**Task directions**
Every line of the material below that contains the string "慶良間諸島国立公園" must appear in the answer.
============================================================
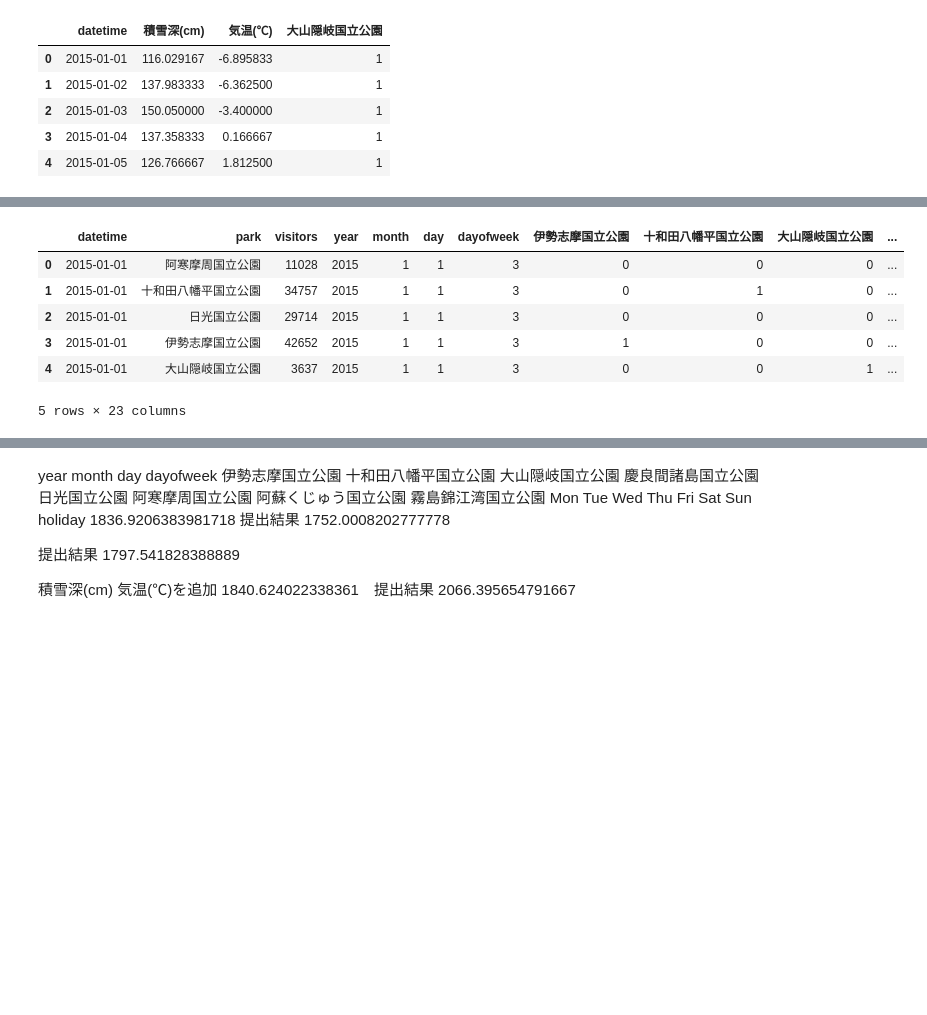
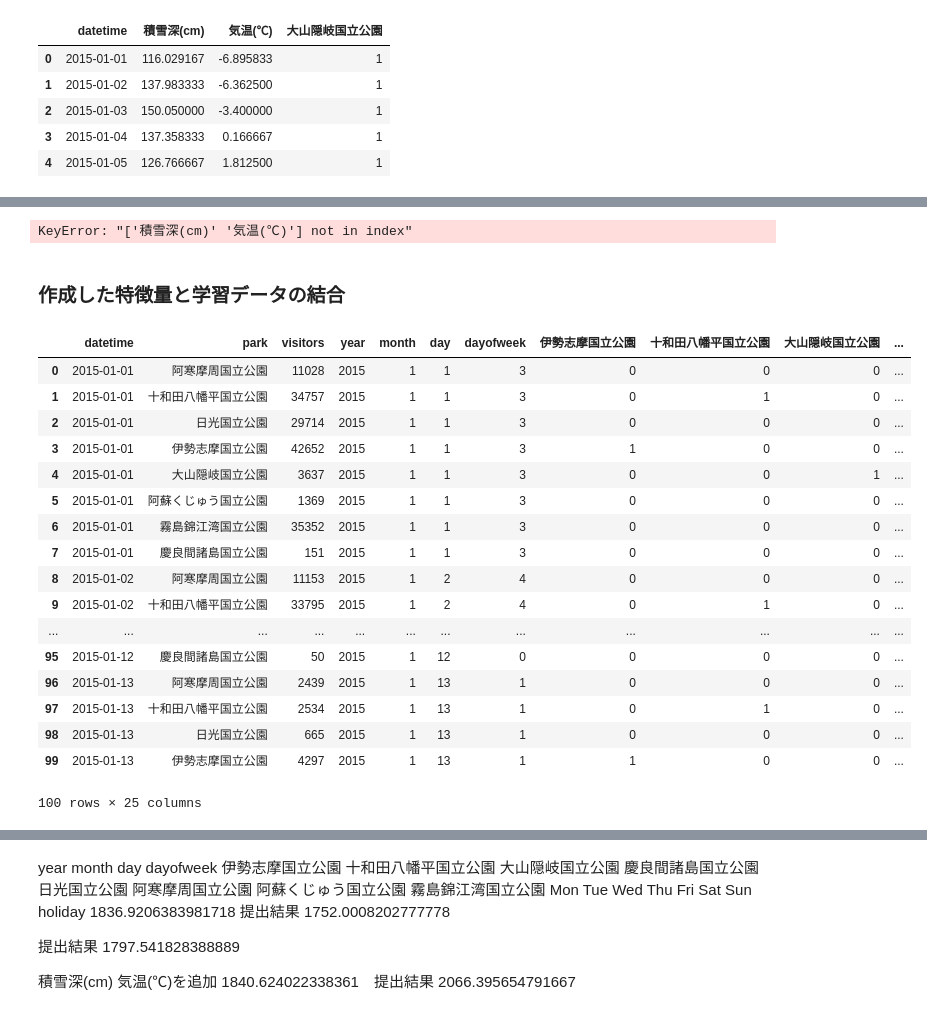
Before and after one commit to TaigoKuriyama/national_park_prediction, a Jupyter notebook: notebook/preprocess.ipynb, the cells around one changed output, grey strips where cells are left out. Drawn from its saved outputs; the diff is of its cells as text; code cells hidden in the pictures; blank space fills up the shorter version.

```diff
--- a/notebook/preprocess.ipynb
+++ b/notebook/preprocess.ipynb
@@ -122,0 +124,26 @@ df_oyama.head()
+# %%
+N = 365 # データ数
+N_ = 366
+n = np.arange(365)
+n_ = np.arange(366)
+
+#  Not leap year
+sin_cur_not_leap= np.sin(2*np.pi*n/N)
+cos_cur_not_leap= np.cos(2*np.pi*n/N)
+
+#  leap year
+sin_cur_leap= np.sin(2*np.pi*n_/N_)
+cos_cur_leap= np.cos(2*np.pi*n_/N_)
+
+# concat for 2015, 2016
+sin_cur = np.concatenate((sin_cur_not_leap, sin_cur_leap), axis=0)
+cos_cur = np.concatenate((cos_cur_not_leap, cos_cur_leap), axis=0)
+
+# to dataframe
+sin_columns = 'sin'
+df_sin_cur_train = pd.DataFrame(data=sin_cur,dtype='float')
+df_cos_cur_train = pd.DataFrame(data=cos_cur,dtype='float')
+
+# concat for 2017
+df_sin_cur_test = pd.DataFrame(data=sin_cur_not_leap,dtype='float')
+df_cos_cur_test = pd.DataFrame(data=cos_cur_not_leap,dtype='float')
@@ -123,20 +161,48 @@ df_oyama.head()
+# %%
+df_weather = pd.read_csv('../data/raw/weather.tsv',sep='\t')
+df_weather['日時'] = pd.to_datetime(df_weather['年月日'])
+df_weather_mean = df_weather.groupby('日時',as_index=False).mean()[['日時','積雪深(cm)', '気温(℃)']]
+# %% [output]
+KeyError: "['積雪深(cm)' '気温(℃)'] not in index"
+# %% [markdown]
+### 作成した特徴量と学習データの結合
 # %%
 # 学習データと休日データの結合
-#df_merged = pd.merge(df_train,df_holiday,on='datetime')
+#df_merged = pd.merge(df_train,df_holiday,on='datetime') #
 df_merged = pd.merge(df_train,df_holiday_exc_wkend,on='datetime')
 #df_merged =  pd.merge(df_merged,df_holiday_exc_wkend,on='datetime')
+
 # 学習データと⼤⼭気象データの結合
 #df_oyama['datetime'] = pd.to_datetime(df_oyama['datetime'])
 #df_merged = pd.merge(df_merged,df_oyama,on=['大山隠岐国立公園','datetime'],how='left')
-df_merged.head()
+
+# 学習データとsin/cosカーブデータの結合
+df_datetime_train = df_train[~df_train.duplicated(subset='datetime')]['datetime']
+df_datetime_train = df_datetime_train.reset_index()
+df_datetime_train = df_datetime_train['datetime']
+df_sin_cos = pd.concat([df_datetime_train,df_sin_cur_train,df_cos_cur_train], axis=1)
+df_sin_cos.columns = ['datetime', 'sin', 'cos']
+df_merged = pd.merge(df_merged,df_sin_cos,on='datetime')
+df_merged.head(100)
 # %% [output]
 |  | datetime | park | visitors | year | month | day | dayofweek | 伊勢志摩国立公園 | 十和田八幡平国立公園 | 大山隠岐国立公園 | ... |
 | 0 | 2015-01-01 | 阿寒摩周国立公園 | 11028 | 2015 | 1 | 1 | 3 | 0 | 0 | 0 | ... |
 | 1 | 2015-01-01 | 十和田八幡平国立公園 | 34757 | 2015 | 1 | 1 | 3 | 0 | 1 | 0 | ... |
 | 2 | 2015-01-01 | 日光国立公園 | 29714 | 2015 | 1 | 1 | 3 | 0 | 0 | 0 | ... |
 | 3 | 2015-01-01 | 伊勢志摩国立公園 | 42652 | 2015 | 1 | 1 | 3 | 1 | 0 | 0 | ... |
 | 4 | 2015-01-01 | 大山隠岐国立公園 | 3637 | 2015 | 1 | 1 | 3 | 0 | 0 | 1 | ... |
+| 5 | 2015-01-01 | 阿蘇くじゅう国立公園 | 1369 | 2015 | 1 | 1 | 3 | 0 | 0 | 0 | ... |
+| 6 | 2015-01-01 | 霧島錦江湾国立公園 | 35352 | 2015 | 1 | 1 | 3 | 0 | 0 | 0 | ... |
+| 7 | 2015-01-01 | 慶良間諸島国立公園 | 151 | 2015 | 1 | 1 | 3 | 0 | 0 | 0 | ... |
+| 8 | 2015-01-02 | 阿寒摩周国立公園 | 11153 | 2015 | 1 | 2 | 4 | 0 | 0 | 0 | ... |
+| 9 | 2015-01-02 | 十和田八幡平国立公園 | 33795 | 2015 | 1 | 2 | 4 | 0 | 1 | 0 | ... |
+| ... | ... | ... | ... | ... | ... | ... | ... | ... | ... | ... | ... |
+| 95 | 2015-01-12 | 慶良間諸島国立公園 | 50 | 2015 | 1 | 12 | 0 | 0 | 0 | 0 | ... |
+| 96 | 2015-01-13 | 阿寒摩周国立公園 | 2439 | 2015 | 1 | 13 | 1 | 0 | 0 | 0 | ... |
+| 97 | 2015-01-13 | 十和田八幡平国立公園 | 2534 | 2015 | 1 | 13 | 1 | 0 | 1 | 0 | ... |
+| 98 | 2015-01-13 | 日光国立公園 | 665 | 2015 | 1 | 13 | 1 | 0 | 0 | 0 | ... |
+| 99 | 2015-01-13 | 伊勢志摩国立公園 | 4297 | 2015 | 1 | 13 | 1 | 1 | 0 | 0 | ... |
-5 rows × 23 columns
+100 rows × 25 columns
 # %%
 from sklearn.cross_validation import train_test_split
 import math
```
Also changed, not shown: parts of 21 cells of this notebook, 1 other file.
============================================================
**Completed exercise**
+| 7 | 2015-01-01 | 慶良間諸島国立公園 | 151 | 2015 | 1 | 1 | 3 | 0 | 0 | 0 | ... |
+| 95 | 2015-01-12 | 慶良間諸島国立公園 | 50 | 2015 | 1 | 12 | 0 | 0 | 0 | 0 | ... |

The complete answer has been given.